— Work instruction —
Nothing in the listing should differ in your copy; retype it all exactly.

— Dataset content —

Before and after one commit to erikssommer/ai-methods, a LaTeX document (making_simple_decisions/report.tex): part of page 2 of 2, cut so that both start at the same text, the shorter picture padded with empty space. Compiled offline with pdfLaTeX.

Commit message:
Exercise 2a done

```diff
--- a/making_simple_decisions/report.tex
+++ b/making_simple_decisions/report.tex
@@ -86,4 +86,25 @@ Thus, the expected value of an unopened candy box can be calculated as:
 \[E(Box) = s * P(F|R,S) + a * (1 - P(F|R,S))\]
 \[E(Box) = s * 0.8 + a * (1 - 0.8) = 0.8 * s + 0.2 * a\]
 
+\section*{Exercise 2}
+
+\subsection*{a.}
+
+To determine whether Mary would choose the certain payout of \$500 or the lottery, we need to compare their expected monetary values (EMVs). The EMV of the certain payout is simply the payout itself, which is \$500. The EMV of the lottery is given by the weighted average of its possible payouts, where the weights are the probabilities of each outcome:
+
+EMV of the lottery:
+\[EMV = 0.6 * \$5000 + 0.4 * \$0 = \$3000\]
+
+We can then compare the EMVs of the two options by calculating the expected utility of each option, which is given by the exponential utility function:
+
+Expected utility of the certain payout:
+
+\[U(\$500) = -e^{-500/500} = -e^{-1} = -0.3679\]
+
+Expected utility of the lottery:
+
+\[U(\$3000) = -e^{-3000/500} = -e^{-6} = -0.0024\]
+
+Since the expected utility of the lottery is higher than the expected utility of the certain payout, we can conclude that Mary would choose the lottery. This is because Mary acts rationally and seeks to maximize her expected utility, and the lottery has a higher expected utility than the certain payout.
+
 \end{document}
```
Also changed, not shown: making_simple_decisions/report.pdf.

— Solved exercise —
Before and after one commit to erikssommer/ai-methods, a LaTeX document (making_simple_decisions/report.tex): part of page 2 of 2, cut so that both start at the same text, the shorter picture padded with empty space. Compiled offline with pdfLaTeX.

Commit message:
Exercise 2a done

```diff
--- a/making_simple_decisions/report.tex
+++ b/making_simple_decisions/report.tex
@@ -86,4 +86,25 @@ Thus, the expected value of an unopened candy box can be calculated as:
 \[E(Box) = s * P(F|R,S) + a * (1 - P(F|R,S))\]
 \[E(Box) = s * 0.8 + a * (1 - 0.8) = 0.8 * s + 0.2 * a\]
 
+\section*{Exercise 2}
+
+\subsection*{a.}
+
+To determine whether Mary would choose the certain payout of \$500 or the lottery, we need to compare their expected monetary values (EMVs). The EMV of the certain payout is simply the payout itself, which is \$500. The EMV of the lottery is given by the weighted average of its possible payouts, where the weights are the probabilities of each outcome:
+
+EMV of the lottery:
+\[EMV = 0.6 * \$5000 + 0.4 * \$0 = \$3000\]
+
+We can then compare the EMVs of the two options by calculating the expected utility of each option, which is given by the exponential utility function:
+
+Expected utility of the certain payout:
+
+\[U(\$500) = -e^{-500/500} = -e^{-1} = -0.3679\]
+
+Expected utility of the lottery:
+
+\[U(\$3000) = -e^{-3000/500} = -e^{-6} = -0.0024\]
+
+Since the expected utility of the lottery is higher than the expected utility of the certain payout, we can conclude that Mary would choose the lottery. This is because Mary acts rationally and seeks to maximize her expected utility, and the lottery has a higher expected utility than the certain payout.
+
 \end{document}
```
Also changed, not shown: making_simple_decisions/report.pdf.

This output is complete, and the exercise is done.